===== Data extract

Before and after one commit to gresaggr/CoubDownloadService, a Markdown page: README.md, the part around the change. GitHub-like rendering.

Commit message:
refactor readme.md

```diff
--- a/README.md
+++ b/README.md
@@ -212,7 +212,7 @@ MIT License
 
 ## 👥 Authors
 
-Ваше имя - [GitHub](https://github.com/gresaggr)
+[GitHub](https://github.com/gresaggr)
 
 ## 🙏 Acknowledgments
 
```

==========
===== Data extract

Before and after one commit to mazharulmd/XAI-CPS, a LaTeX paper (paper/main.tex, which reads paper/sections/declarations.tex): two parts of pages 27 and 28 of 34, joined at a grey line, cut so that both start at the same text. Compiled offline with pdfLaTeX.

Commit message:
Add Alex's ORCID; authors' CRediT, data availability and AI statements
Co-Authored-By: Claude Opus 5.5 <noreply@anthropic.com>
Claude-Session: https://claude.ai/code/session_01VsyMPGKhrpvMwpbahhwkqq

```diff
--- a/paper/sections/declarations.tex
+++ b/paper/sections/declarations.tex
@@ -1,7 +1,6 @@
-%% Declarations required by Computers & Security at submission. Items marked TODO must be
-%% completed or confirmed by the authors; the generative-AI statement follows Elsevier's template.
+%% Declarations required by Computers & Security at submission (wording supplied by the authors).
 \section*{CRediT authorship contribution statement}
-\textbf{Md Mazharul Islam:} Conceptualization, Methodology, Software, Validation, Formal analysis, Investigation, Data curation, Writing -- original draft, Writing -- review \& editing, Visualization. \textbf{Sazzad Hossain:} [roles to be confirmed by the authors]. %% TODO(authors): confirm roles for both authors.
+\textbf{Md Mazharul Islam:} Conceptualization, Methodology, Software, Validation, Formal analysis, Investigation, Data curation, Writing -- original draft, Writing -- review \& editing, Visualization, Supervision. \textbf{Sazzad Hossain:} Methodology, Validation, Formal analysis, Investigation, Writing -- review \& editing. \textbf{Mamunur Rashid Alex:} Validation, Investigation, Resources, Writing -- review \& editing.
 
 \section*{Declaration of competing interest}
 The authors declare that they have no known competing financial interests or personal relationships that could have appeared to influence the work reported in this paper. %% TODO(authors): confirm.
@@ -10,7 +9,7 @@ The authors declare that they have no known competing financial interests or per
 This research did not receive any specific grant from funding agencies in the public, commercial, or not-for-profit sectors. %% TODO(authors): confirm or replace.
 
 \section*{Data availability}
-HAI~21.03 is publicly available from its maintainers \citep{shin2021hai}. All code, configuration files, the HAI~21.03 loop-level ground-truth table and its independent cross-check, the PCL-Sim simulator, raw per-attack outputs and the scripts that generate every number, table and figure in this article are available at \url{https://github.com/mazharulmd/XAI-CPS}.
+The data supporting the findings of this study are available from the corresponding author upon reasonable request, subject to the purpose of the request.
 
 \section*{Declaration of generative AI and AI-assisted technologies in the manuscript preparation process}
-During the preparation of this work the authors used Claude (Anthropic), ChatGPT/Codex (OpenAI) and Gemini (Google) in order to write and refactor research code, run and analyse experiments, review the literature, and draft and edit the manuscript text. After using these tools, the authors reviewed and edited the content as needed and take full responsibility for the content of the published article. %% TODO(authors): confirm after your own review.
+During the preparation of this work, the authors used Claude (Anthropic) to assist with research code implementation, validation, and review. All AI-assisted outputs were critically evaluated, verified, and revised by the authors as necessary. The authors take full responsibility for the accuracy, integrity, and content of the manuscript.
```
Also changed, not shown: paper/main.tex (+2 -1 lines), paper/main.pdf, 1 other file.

==========

Work task: Would you please return all lines from the listing above that contain "https"?

Answer:
-Ваше имя - [GitHub](https://github.com/gresaggr)
+[GitHub](https://github.com/gresaggr)
Claude-Session: https://claude.ai/code/session_01VsyMPGKhrpvMwpbahhwkqq
-HAI~21.03 is publicly available from its maintainers \citep{shin2021hai}. All code, configuration files, the HAI~21.03 loop-level ground-truth table and its independent cross-check, the PCL-Sim simulator, raw per-attack outputs and the scripts that generate every number, table and figure in this article are available at \url{https://github.com/mazharulmd/XAI-CPS}.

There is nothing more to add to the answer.